True faith also embraces the unknown hardships.  She knew the path ahead would be extremely difficult from what she could see.  But, what about what she couldn’t see?  She couldn’t foresee giving birth to her baby in a stable and laying him in a manger.  She couldn’t foresee having to flee to Egypt and living in a foreign land for years because a king wants to kill your baby.  She couldn’t foresee the rejection of the Messiah and his public execution in such a shameful way.  The angel does not tell her all that lay ahead.  However, she received advanced warning from Simeon the prophet.  When Jesus was 8 days old and at the temple, Simeon warns Mary, “Behold, this child is destined for the fall and rising of many in Israel, and for a sign which will be spoken against, (yes, a sword will pierce through your own soul also), that the thoughts of many hearts may be revealed.”  (Luke 2:34-35).  All along the way Mary would be tested, over and over again.  Would she keep following the Lord or try to save her own life?

Finally true faith submits to the Lord’s plan.  Mary’s words, in verse 38, point out two powerful things.  First, she makes a powerful declaration that she sees herself as a slave of God.  I know that translations are generally “handmaiden.”  However the word is literally a female slave.  A slave has no choice.  It is their duty to do the will of their master.  Of course, we tend to shy away from such language today because of the history of slavery in our nation.  However, Mary strongly declares she is God’s slave.  Now we might be tempted to say that after the cross we are no longer slaves to God.  However, the apostles called themselves slaves of God.  Paul does it in Romans 1:1.  In Philippians Paul calls himself and Timothy slaves of Jesus Christ.  James the half brother of Jesus says in James 1:1, “James a slave of God and of the Lord Jesus Christ.  Later in James 4:13 he reminds believers that we should not be presumptuous about what we are going to do.  But rather should say, “if the Lord wills we shall live and do this or that.”  He is pointing out that our will is not what matters, but the Lord’s only.  Jude, another half brother of Jesus, also calls himself the slave of Jesus Christ.  How could these men who taught about the freedom we have in Christ call themselves slaves and teach Christians to be slaves of God?  How can we be both slaves of God and His children?  The answer is simple.  We were slaves to sin like Israel was a slave in Egypt.  God sent His deliverer to set us free from that sin (Pharoah).  We were purchased from sin by the blood of Jesus Christ and thus go from being slaves to sin to being slaves to God.  Yet, this master, does not treat us like sin did.  Rather, he adopts us into His family and lets us share the inheritance with His One and Only Son, Jesus.  Being a slave to God is not about being forced to do something.  Rather it is about being free to serve him.  The early believers chose to not entertain a choice.  Mary chooses to not have a choice.  “Look, the slave of God.”  May this same spirit be in each of us.  Submission is never to be forced among God’s people.  It is volunteered by those who love Him and are loved by Him.  Are you submitted to the master or are you trying to master Jesus?  Are you being corrected and transformed by Him, or are you doing the shaping and fitting Jesus into your life?  The latter will never work.  You will only find yourself frustrated and lost.  But when we lay our life down and say, “I am your slave, I submit to your plan,” then we will find the true life of being a disciple of Christ.

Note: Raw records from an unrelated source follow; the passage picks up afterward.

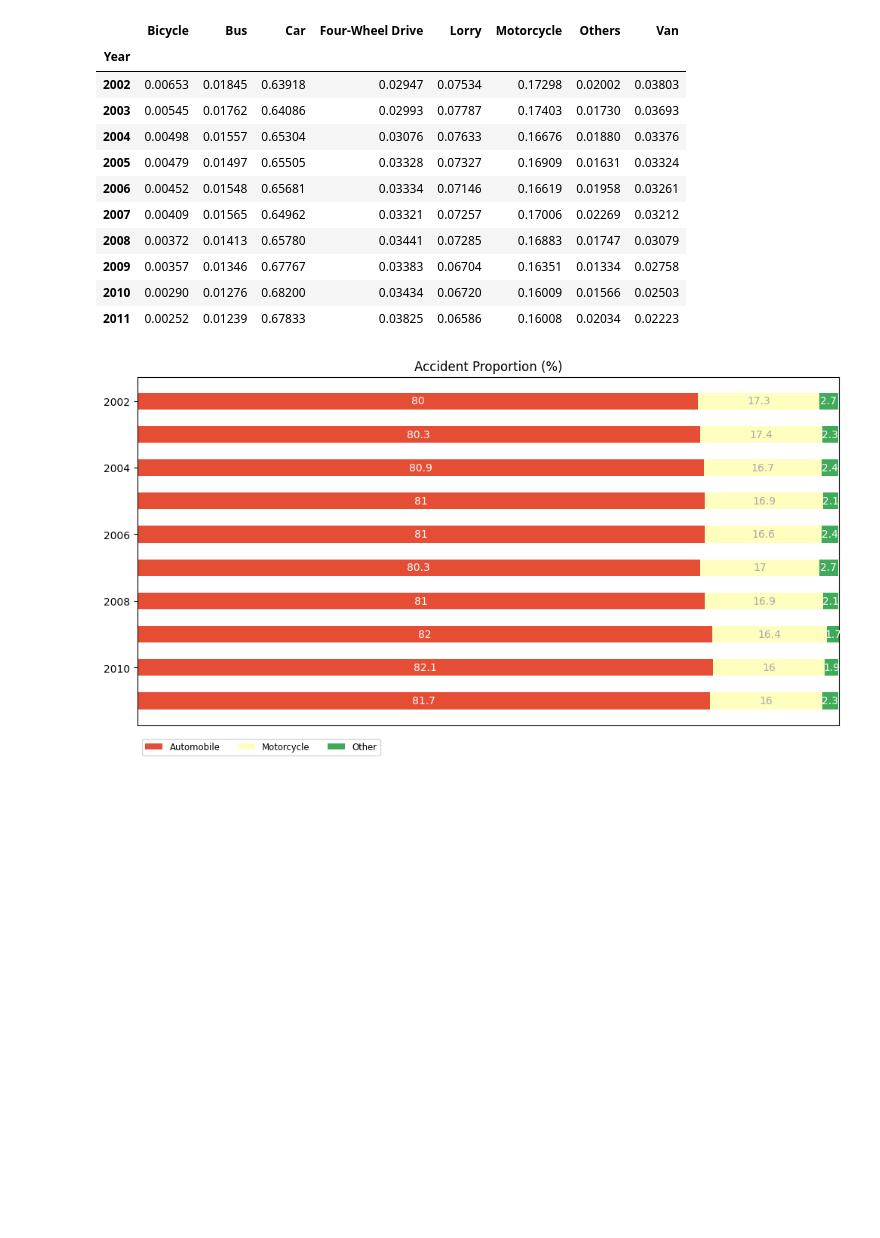
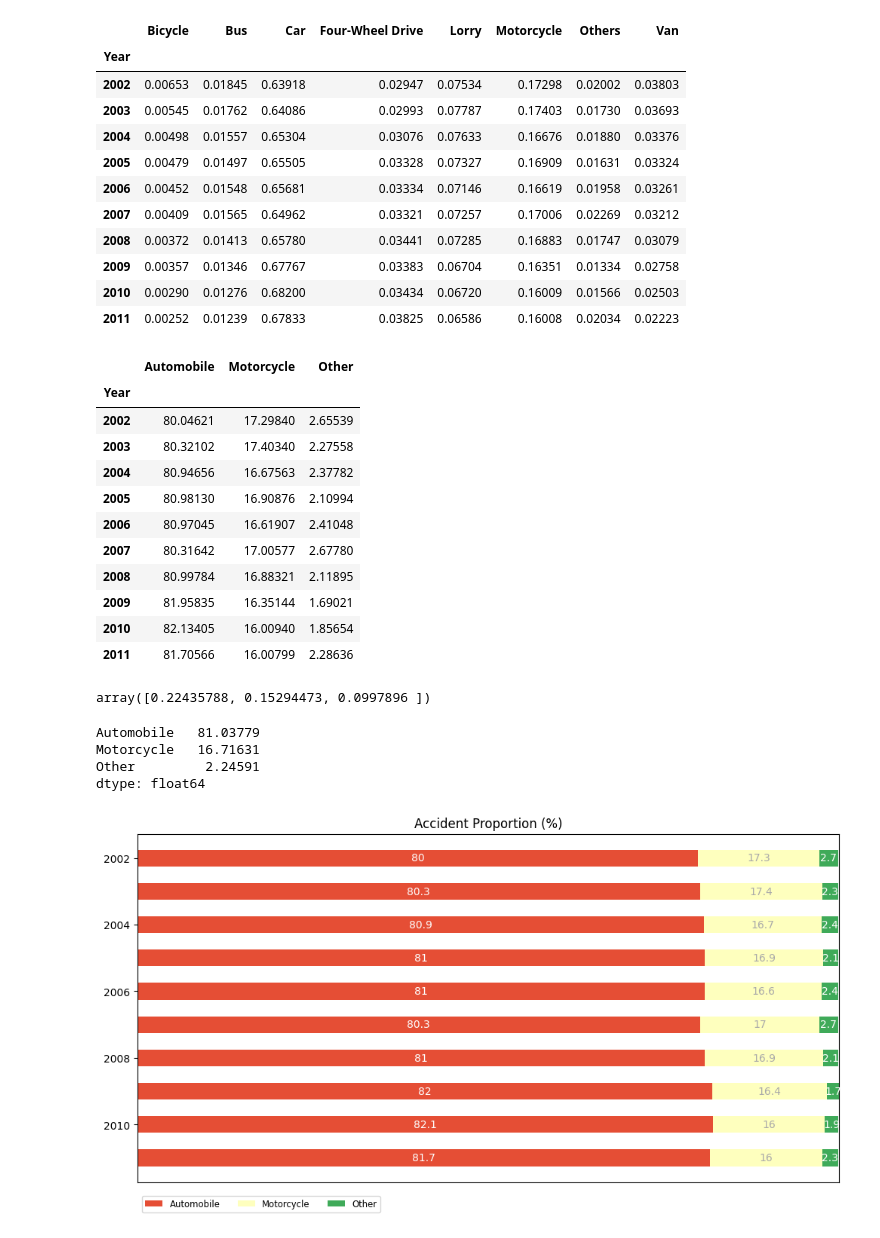
Before and after one commit to ivankching/storytelling, a Jupyter notebook: Public healthcare cost of motorcycles/analysis.ipynb, the cells around one changed output. Cells and saved outputs as stored; diff of their text form; code cells hidden in the pictures; blank space fills up the shorter version.

```diff
--- a/Public healthcare cost of motorcycles/analysis.ipynb
+++ b/Public healthcare cost of motorcycles/analysis.ipynb
@@ -89,6 +90,32 @@ def plot_proportions(data):
         ax.bar_label(rects, label_type='center', color=text_color)
     ax.legend(ncols=len(categories), bbox_to_anchor=(0, -.1), loc='lower left', fontsize='small')
     return fig, ax
+# %%
+vehicles_trimmed
+# %% [output]
+|  | Automobile | Motorcycle | Other |
+| Year |  |  |  |
+| 2002 | 80.04621 | 17.29840 | 2.65539 |
+| 2003 | 80.32102 | 17.40340 | 2.27558 |
+| 2004 | 80.94656 | 16.67563 | 2.37782 |
+| 2005 | 80.98130 | 16.90876 | 2.10994 |
+| 2006 | 80.97045 | 16.61907 | 2.41048 |
+| 2007 | 80.31642 | 17.00577 | 2.67780 |
+| 2008 | 80.99784 | 16.88321 | 2.11895 |
+| 2009 | 81.95835 | 16.35144 | 1.69021 |
+| 2010 | 82.13405 | 16.00940 | 1.85654 |
+| 2011 | 81.70566 | 16.00799 | 2.28636 |
+# %%
+sem(vehicles_trimmed, axis=0)
+# %% [output]
+array([0.22435788, 0.15294473, 0.0997896 ])
+# %%
+vehicles_trimmed.mean()
+# %% [output]
+Automobile   81.03779
+Motorcycle   16.71631
+Other         2.24591
+dtype: float64
 # %%
 fig, ax = plot_proportions(vehicles_trimmed)
 plt.title("Accident Proportion (%)")
```
Also changed, not shown: parts of 19 cells of this notebook.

Remember believing God involves laughing at the audacity of His plan, plodding through the difficulties when we don’t see the end, weeping before Him over our experience, and submitting to Him.  None of these things are easy, and yet, they are the path that the faithful have taken from the beginning of time.  Let’s believe God for Greater things.

Mary audio


Instructions to the Flock

In 1 Peter 5:5, we move from talking to the elders to talking to the “youngers.”  If God puts elders in authority then those who are not elders need to submit to that authority.  Submission has been a big theme in Peter’s letter.  It started back in chapter 2 when he told the believers to submit to the human governments.  Then he spoke to slaves about submitting to their masters.  Next he spoke to wives about submitting to their husbands.  He even mentions that, after the cross, all angels and spiritual authorities are submitted to Christ.  This last “submission” is for the Church body to its leaders.

Remember that the definition of submission is this: taking your proper place under a proper authority.  This definition hinges on the terms proper.  It is the Word of God that makes something proper.  Thus, we are not called to submit to everything or one that purports it is an authority.  But when we do recognize proper authority, even then, we submit to it in the proper way.  Thus it does not call for the Church body to become slavishly obedient to the whims of Church leaders.  So let’s look at what Peter has to say here.

We Should Submit To The Elders

I recognize, again, that submission has been abused by leaders.  Thus the virtue of submission requires us to use our minds and listen to God’s Word.  Submission to godly leadership does have boundaries.  They are not God and can take unscriptural positions.  However, as a virtue, submission recognizes that I too am a sinner in need of restraint.  Thus it is only proper that God should place proper authorities over me in appropriate ways.  Leaders should not be telling members who to marry.  But we should listen when they remind us of the Scripture’s injunction to not marry unbelievers.  They are the elders who have a more mature spiritual wisdom and understanding.  I am the “younger” and not just in age.  Those who are not put in leadership should carefully follow those who have been put in leadership as a child should listen to its parents.  Again, this is within Scriptural bounds.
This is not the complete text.